In this comprehensive and accessible text, retired professor and former bank executive Michel Fleuriet examines the history, traditions, models and architecture of the world of investment banking. While many observers view the sector as a quintessentially American story, Fleuriet details how its roots in fact span the globe and the centuries. This second edition highlights post-2008 regulations and evolving bank strategies and functions. Students and investment banking clients will find this a useful reference guide.
Investment banks (IBs) serve as conduits for the capital flows and corporate finance critical to a well-functioning economy.
To many outsiders, the world of investment banking (IB) might seem opaque, complicated and, since 2008, a menace to the global economy. That view, however, paints an incorrect picture of a storied and robust sector. Investment banking is a complex and labyrinthine business, but it facilitates the capital flows, investment exchanges, corporate funding and monetary activities critical to a well-functioning economy. IBs trade instruments and conduct a plethora of financial transactions, including managing initial public offerings (IPOs), underwriting government securities and innovating financial contracts.

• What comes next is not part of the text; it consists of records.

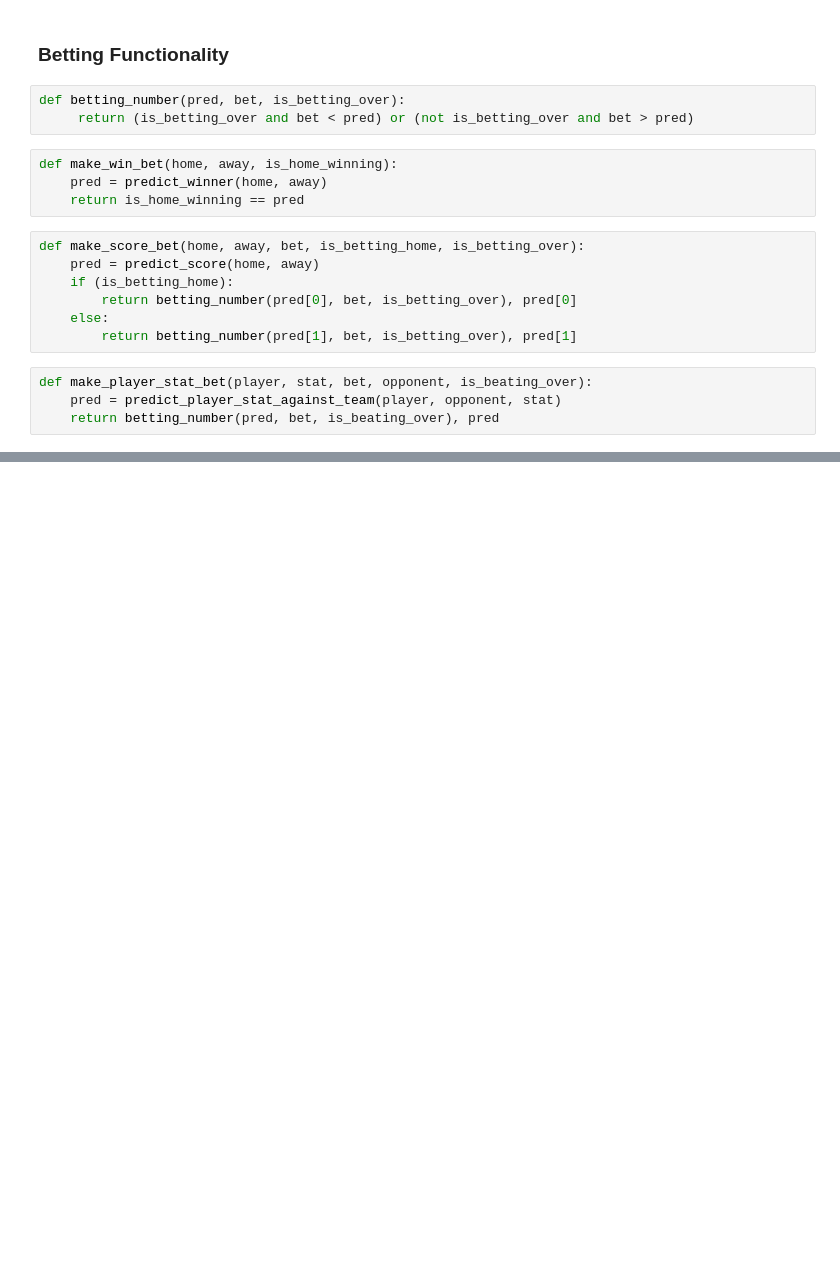
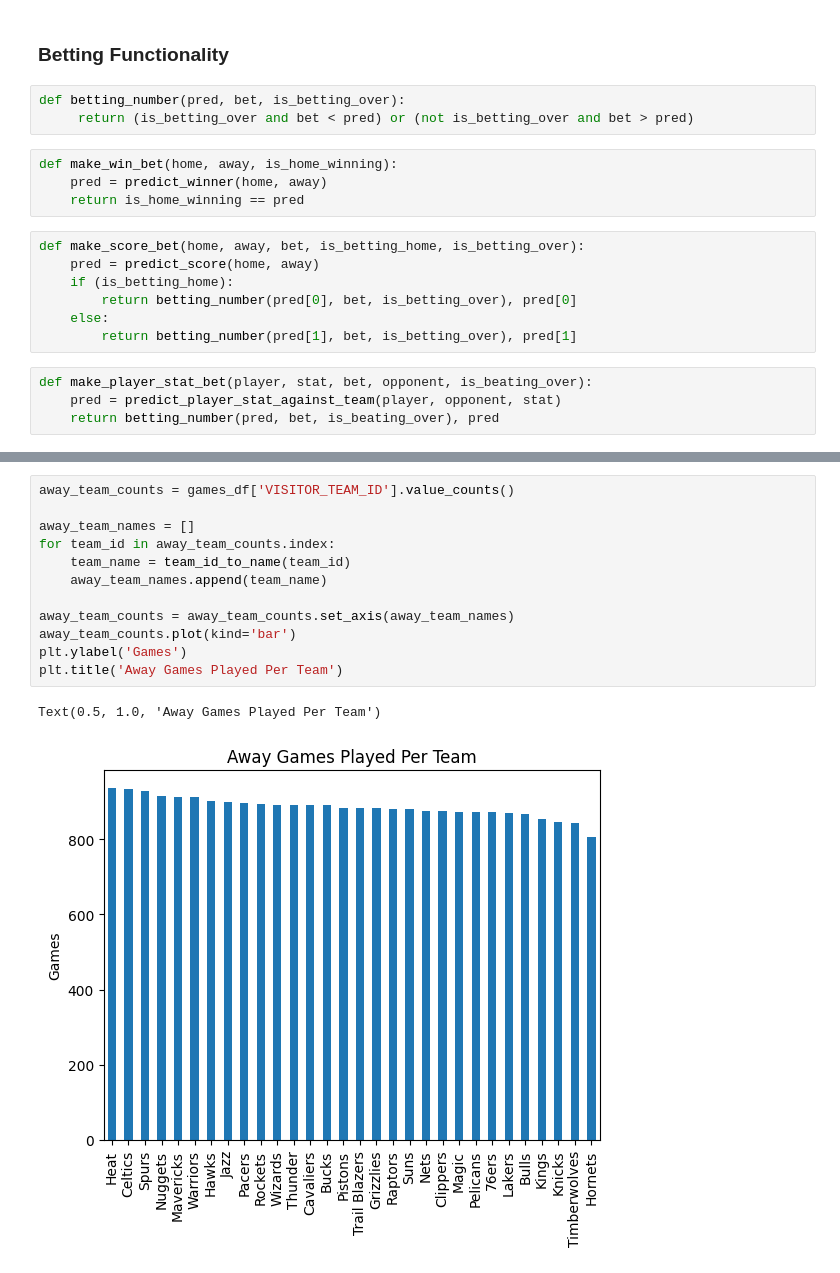
Before and after one commit to bferguson4/DATA, a Jupyter notebook: parlay_gpt.ipynb, the cells around one changed output, grey strips where cells are left out. Saved outputs shown, nothing was run; the diff lists cells and outputs as text; blank space fills up the shorter version.

```diff
--- a/parlay_gpt.ipynb
+++ b/parlay_gpt.ipynb
@@ -201,0 +229,15 @@ To create a public link, set `share=True` in `launch()`.
+# %%
+away_team_counts = games_df['VISITOR_TEAM_ID'].value_counts()
+
+away_team_names = []
+for team_id in away_team_counts.index:
+    team_name = team_id_to_name(team_id)
+    away_team_names.append(team_name)
+
+away_team_counts = away_team_counts.set_axis(away_team_names)
+away_team_counts.plot(kind='bar')
+plt.ylabel('Games')
+plt.title('Away Games Played Per Team')
+# %% [output]
+Text(0.5, 1.0, 'Away Games Played Per Team')
+[figure, added]
```
Also changed, not shown: parts of 25 cells of this notebook, 1 other file.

Investment banking first took root during the 1100s in Europe. The suite of IB offerings evolved from those of 12th-century Italian merchant banks, which accepted deposits, transferred money and purchased equity shares in commercial enterprises like shipping firms. Those merchant banks became financiers to sovereign kingdoms. Securitization – which involves...